-- Task item --
Key in the whole listing below again, keeping every word as it is.
-------------------------
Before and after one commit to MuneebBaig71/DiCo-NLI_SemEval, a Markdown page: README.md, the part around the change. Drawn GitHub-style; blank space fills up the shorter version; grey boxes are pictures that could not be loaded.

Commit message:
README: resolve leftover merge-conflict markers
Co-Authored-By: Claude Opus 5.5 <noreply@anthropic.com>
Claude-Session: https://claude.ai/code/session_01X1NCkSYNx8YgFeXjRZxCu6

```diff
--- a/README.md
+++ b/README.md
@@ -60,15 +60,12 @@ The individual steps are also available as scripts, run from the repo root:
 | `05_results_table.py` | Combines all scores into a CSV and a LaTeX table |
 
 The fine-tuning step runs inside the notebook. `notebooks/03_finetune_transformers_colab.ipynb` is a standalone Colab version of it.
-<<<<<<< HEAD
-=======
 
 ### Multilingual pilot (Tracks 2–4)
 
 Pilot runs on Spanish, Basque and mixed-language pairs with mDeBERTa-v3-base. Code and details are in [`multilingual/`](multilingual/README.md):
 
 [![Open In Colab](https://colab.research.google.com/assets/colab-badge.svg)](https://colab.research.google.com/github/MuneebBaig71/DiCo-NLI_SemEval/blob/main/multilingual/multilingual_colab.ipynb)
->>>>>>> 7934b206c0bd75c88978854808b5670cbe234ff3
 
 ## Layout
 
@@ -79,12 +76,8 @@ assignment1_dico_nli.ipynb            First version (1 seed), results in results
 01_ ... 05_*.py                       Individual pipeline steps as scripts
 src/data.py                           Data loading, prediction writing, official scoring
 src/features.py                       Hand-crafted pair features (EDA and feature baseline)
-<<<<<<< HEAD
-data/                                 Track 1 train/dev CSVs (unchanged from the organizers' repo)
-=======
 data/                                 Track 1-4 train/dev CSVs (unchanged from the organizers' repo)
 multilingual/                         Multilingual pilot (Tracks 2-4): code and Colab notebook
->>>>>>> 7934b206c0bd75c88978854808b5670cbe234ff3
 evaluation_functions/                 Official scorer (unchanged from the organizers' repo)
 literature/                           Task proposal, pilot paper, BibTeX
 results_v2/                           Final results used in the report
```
-------------------------
-- Written answer --
Before and after one commit to MuneebBaig71/DiCo-NLI_SemEval, a Markdown page: README.md, the part around the change. Drawn GitHub-style; blank space fills up the shorter version; grey boxes are pictures that could not be loaded.

Commit message:
README: resolve leftover merge-conflict markers
Co-Authored-By: Claude Opus 5.5 <noreply@anthropic.com>
Claude-Session: https://claude.ai/code/session_01X1NCkSYNx8YgFeXjRZxCu6

```diff
--- a/README.md
+++ b/README.md
@@ -60,15 +60,12 @@ The individual steps are also available as scripts, run from the repo root:
 | `05_results_table.py` | Combines all scores into a CSV and a LaTeX table |
 
 The fine-tuning step runs inside the notebook. `notebooks/03_finetune_transformers_colab.ipynb` is a standalone Colab version of it.
-<<<<<<< HEAD
-=======
 
 ### Multilingual pilot (Tracks 2–4)
 
 Pilot runs on Spanish, Basque and mixed-language pairs with mDeBERTa-v3-base. Code and details are in [`multilingual/`](multilingual/README.md):
 
 [![Open In Colab](https://colab.research.google.com/assets/colab-badge.svg)](https://colab.research.google.com/github/MuneebBaig71/DiCo-NLI_SemEval/blob/main/multilingual/multilingual_colab.ipynb)
->>>>>>> 7934b206c0bd75c88978854808b5670cbe234ff3
 
 ## Layout
 
@@ -79,12 +76,8 @@ assignment1_dico_nli.ipynb            First version (1 seed), results in results
 01_ ... 05_*.py                       Individual pipeline steps as scripts
 src/data.py                           Data loading, prediction writing, official scoring
 src/features.py                       Hand-crafted pair features (EDA and feature baseline)
-<<<<<<< HEAD
-data/                                 Track 1 train/dev CSVs (unchanged from the organizers' repo)
-=======
 data/                                 Track 1-4 train/dev CSVs (unchanged from the organizers' repo)
 multilingual/                         Multilingual pilot (Tracks 2-4): code and Colab notebook
->>>>>>> 7934b206c0bd75c88978854808b5670cbe234ff3
 evaluation_functions/                 Official scorer (unchanged from the organizers' repo)
 literature/                           Task proposal, pilot paper, BibTeX
 results_v2/                           Final results used in the report
```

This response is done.